Kyle Armstrong’s review published on Letterboxd:
Predictable meta-horror, and I don't mean that as a slight in any way. The second this starts, you know how it's going to go, but it hits all the right beats - even the beats to make you think it's not going to hit the beats - in way that you can't help but appreciate. It helps that the 'meta' elements aren't as in you face as say Cabin in the Woods, and it keeps it thought-provoking without being obnoxious.
There's a lot of depth here, too, and that's where it gets most of its mileage. The socio-political commentary isn't greatly original, but it is something rarely expressed in film, and I'm down for that. If ever there was a horror film this year that will be discussed in future scholarly film journals, this would be it. In that sense, it will probably be overhyped - because again, even though it's deep, it's not that deep - but it deserves that status more than something like Us.
Besides, it's not like this is free from problems, the worst of which is its large cast. The best characters/performances get lost in the shuffle, replaced by meaningless comic relief. It's not like this is 'wrong,' but it definitely feels like a missed opportunity. MacDowell in particular is underutilized, and despite the fact that she kills it every second she's on screen, she still has only a couple of scenes, and that's blasphemy. On the other hand, though, Brody makes the most of his screentime, and really convinced me that he might actually have a second chance at stardom. (Watching this performance, it's no surprise that his character was always the standout from The O.C.) While the rest of the cast is good, no one else is really great, and when the room is already crowded, a bunch of solid 7s doesn't warrant the excess.
The bigger problem, though, is that this has the same faultline as all Revenge Films: the Final Girl is ultimately nothing more than a blood-soaked, painting 'Cool Girl' who calls her killers a "bitch" a million times. You know it's coming the second this film starts, but I just wish it went a little deeper. This is exactly why no Revenge film has really ever caught critical attention, because, well, they're all the same trite 'male directors attempt feminism' ploys. The reason it's a problem in Ready or Not is because you know the filmmakers know better. Mind you, it's not the worst offense this movie could make, but it is a quiet disappointment.

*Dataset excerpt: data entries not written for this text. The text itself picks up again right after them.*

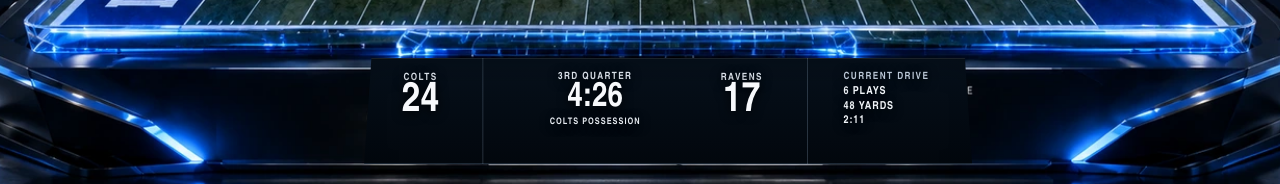
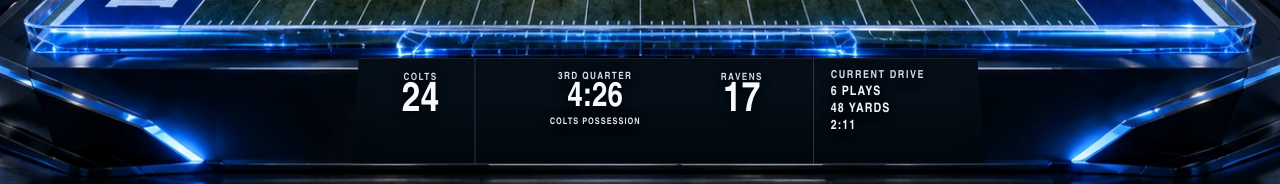
Before and after one commit to agatte/home-hub, a SvelteKit app in the folder frontend-svelte/: page /gameday/prototype in a window 1280 px wide. Shown: the part 446-630 px from the top of the page. Built offline with nearby package versions, Linux system fonts and the light colour scheme; no server answers.

Commit message:
Improve Game Day fascia readability

```diff
--- a/frontend-svelte/src/routes/gameday/prototype/+page.svelte
+++ b/frontend-svelte/src/routes/gameday/prototype/+page.svelte
@@ -98,9 +98,9 @@
 
   .fascia-mask {
     position: absolute;
-    left: 28.45%;
+    left: 27.45%;
     top: 62.95%;
-    width: 47.5%;
+    width: 49.5%;
     height: 13.35%;
     z-index: 1;
     clip-path: polygon(1.2% 0, 98.8% 0, 100% 100%, 0 100%);
@@ -172,23 +172,25 @@
   }
 
   .drive-overlay {
-    left: 65.9%;
-    top: 64.75%;
-    width: 10.7%;
+    left: 64.9%;
+    top: 64.55%;
+    width: 12.3%;
     display: grid;
     gap: 3px;
     justify-items: start;
   }
 
   .drive-overlay span {
-    color: #b9c6d4;
-    margin-bottom: 1px;
+    color: #d4dde7;
+    font-size: 11px;
+    font-weight: 700;
+    margin-bottom: 2px;
   }
 
   .drive-overlay strong {
     color: #f1f5f9;
-    font-size: 11px;
-    line-height: 1.05;
+    font-size: 13px;
+    line-height: 1.08;
     font-weight: 600;
     letter-spacing: .08em;
   }
```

Overall, though, this is a really strong piece of entertainment. They just don't make horror movies like this any more. I feel like this is a dying sub-subgenre of horror - the kind released in late summer/early fall, that caters to every middle-schooler/early high schooler going to the movies with their friends, the type that peaked right before the Recession in the late 2000s. I'm not entirely sure how well Ready or Not is doing, but based on its NYC marketing...it feels like it's tanking. That's unfortunate to me, because this is the exact type of fun-but-smart horror film that I used to eat up as a teen. It's the type of movie I wish streaming services made, because it's the type of movie teens streaming movies want to see. No one gives a fuck about the quasi-Lifetime fodder. What we need is more of this. Not like I know how to get more of this, but I definitely think we should. It's entertaining as hell, despite it's flaws, which are both inherent and a fault of playing it too safe. But in the end, it's way smarter than a lot of the overhyped self-indulgent, pretentious , mainstream-arthouse trash that's been hyped up throughout 2019, and for that reason alone, I recommend this to everyone. But maybe wait for streaming...we need a new cult horror classic, anyway.